March 31, 2010 4 Comments
As I blogged about previously, there is a useful technique which involves inserting Java components into SCA modules to cache the results of services using the DynaCache mechanism of WebSphere Application Server. See Gabriel Telerman’s excellent article for more information.
However, if you deploy applications using this technique across a WebSphere cluster, which is fairly typical of a production WebSphere environment, you’ll most likely want to look into WebSphere cache replication (using DRS – the data replication service). This means that rather than having an independent caches on each cluster member (i.e. each server), you’ll have caches that replicate data between each other when it is invalidated or updated in the cache.
This is documented in detail towards the bottom of this InfoCenter page, but broadly speaking you’ll want to modify the properties of the object cache you’re already using. In the article referenced above, the default cache services/cache/distributedmap is used, but to extend this with replication across a cluster, it’s probably appropriate to create your own object cache first if you haven’t already.
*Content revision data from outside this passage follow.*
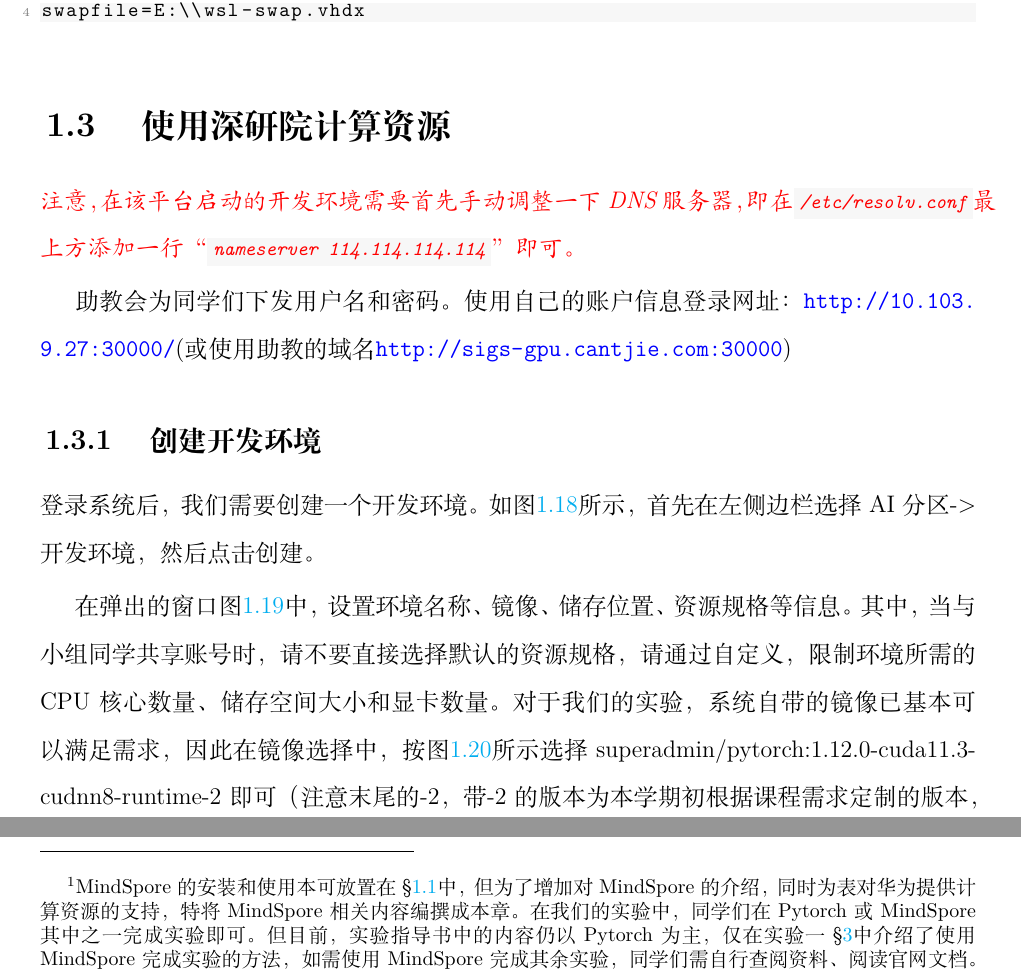
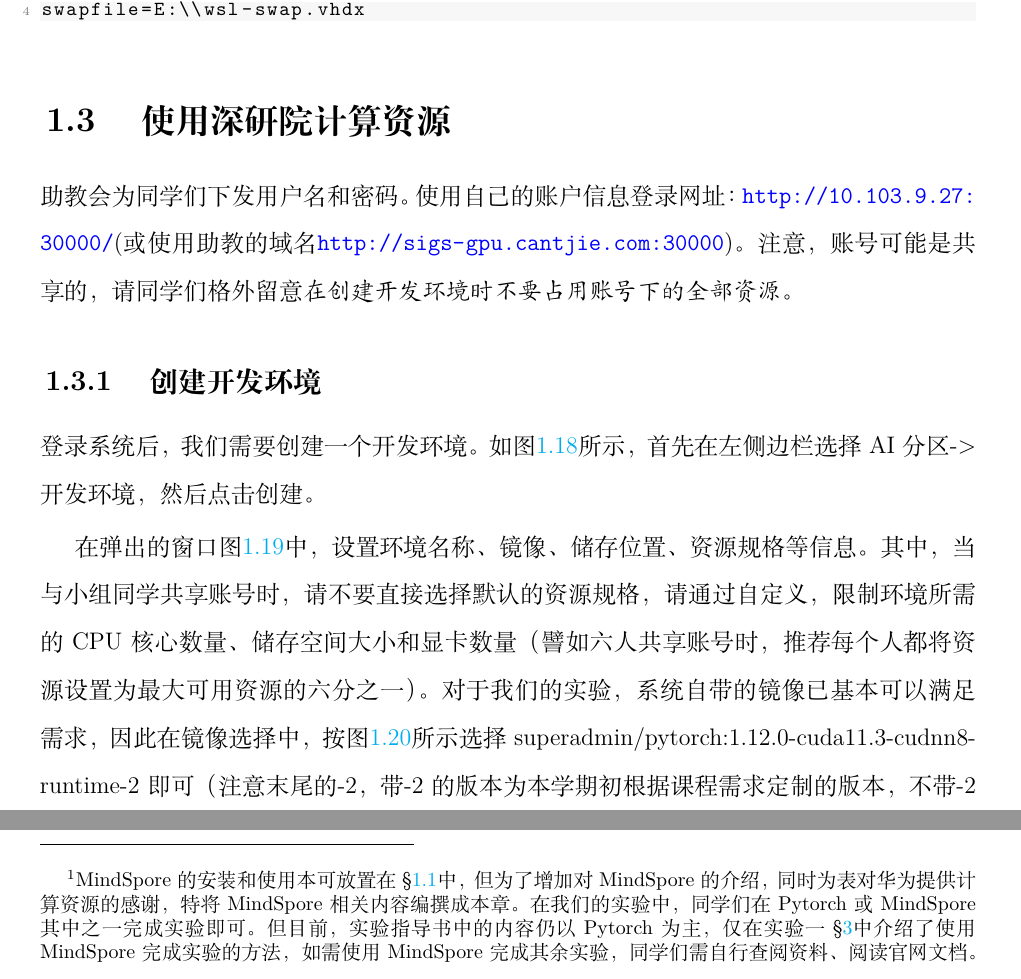
Before and after one commit to cantjie/Distributed-Machine-Learning-Experiment-Document, a LaTeX document (main.tex, which reads env_setup.tex, mindspore.tex): two parts of pages 17 and 26 of 51, joined at a grey line, cut so that both start at the same text. The pictures show the PDF file main.pdf that the author committed with the source.

Commit message:
update sigs-gpus docs

```diff
--- a/env_setup.tex
+++ b/env_setup.tex
@@ -284,9 +284,9 @@ swapfile=E:\\wsl-swap.vhdx
 
 \section{使用深研院计算资源}\label{sec:env-setup-sigs-resources}
 
-\textcolor{red}{\emph{注意，在该平台启动的开发环境需要首先手动调整一下DNS服务器，即在\graylstinline{/etc/resolv.conf}最上方添加一行“\graylstinline{nameserver 114.114.114.114}”即可。}}
+% \textcolor{red}{\emph{注意，在该平台启动的开发环境需要首先手动调整一下DNS服务器，即在\graylstinline{/etc/resolv.conf}最上方添加一行“\graylstinline{nameserver 114.114.114.114}”即可。}}
 
-助教会为同学们下发用户名和密码。使用自己的账户信息登录网址：\url{http://10.103.9.27:30000/}(或使用助教的域名\url{http://sigs-gpu.cantjie.com:30000})
+助教会为同学们下发用户名和密码。使用自己的账户信息登录网址：\url{http://10.103.9.27:30000/}(或使用助教的域名\url{http://sigs-gpu.cantjie.com:30000})。注意，账号可能是共享的，请同学们格外留意\emph{在创建开发环境时不要占用账号下的全部资源。}
 
 \subsection{创建开发环境}
 
@@ -305,7 +305,7 @@ swapfile=E:\\wsl-swap.vhdx
 	\caption{caption:sigs-platform-dev-env-create}
 	\label{fig:sigs-platform-dev-env-create}
 \end{figure}
-在弹出的窗口图\ref{fig:sigs-platform-dev-env-create}中，设置环境名称、镜像、储存位置、资源规格等信息。其中，当与小组同学共享账号时，请不要直接选择默认的资源规格，请通过自定义，限制环境所需的CPU核心数量、储存空间大小和显卡数量。对于我们的实验，系统自带的镜像已基本可以满足需求，因此在镜像选择中，按图\ref{fig:sigs-platform-dev-env-image-selection}所示选择superadmin/pytorch:1.12.0-cuda11.3-cudnn8-runtime-2即可（注意末尾的-2，带-2的版本为本学期初根据课程需求定制的版本，不带-2的版本使用ssh连接进入后会找不到合适环境。）。
+在弹出的窗口图\ref{fig:sigs-platform-dev-env-create}中，设置环境名称、镜像、储存位置、资源规格等信息。其中，当与小组同学共享账号时，请不要直接选择默认的资源规格，请通过自定义，限制环境所需的CPU核心数量、储存空间大小和显卡数量（譬如六人共享账号时，推荐每个人都将资源设置为最大可用资源的六分之一）。对于我们的实验，系统自带的镜像已基本可以满足需求，因此在镜像选择中，按图\ref{fig:sigs-platform-dev-env-image-selection}所示选择superadmin/pytorch:1.12.0-cuda11.3-cudnn8-runtime-2即可（注意末尾的-2，带-2的版本为本学期初根据课程需求定制的版本，不带-2的版本使用ssh连接进入后会找不到合适环境。）。
 
 
 \begin{figure}[htbp]
--- a/mindspore.tex
+++ b/mindspore.tex
@@ -1,6 +1,6 @@
 \chapter{MindSpore介绍}
 
-\footnote{MindSpore的安装和使用本可放置在\S\ref{sec:local-env}中，但为了增加对MindSpore的介绍，同时为表对华为提供计算资源的支持，特将MindSpore相关内容编撰成本章。在我们的实验中，同学们在Pytorch或MindSpore其中之一完成实验即可。但目前，实验指导书中的内容仍以Pytorch为主，仅在实验一\S\ref{chapter:task1}中介绍了使用MindSpore完成实验的方法，如需使用MindSpore完成其余实验，同学们需自行查阅资料、阅读官网文档。}
+\footnote{MindSpore的安装和使用本可放置在\S\ref{sec:local-env}中，但为了增加对MindSpore的介绍，同时为表对华为提供计算资源的感谢，特将MindSpore相关内容编撰成本章。在我们的实验中，同学们在Pytorch或MindSpore其中之一完成实验即可。但目前，实验指导书中的内容仍以Pytorch为主，仅在实验一\S\ref{chapter:task1}中介绍了使用MindSpore完成实验的方法，如需使用MindSpore完成其余实验，同学们需自行查阅资料、阅读官网文档。}
 华为开源自研AI框架{\CJKfontspec{等线}昇}思MindSpore，是一个全场景深度学习框架，旨在实现易开发、高效执行、全场景覆盖三大目标。自动微分、并行加持，一次训练，可多场景部署。支持端边云全场景的深度学习训练推理框架，主要应用于计算机视觉、自然语言处理等AI领域。
 
 正如第一章\S\ref{sec:huawei-cloud-usage}介绍，本课程得到了华为云的大力支持，因此本课程也鼓励同学们积极使用华为自研的国产AI框架，积极反馈或贡献，为我国人工智能发展贡献力量。具体到本课程的实验，我们将像使用Pytorch那样使用MindSpore。
```
Also changed, not shown: main.pdf.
You then need to specify a “replication domain” for that cache (you’ll need to create one if you don’t already have one), and the replication type. Often “Push only” is suitable for most performance requirements – this pushes new cache entries across the cluster when they are created, modified, or invalidated.
Some other points to be aware of:
- The Data Replication Service doesn’t always start up straight away on server startup – sometimes it will take a few minutes.
- It’s primarily intended for internal IBM use, but you may find that the tracing string com.ibm.ws.cache.*=all is useful for figuring out what’s going on inside the cache if it’s not behaving as you expect. It will show cache hits, misses, and replication.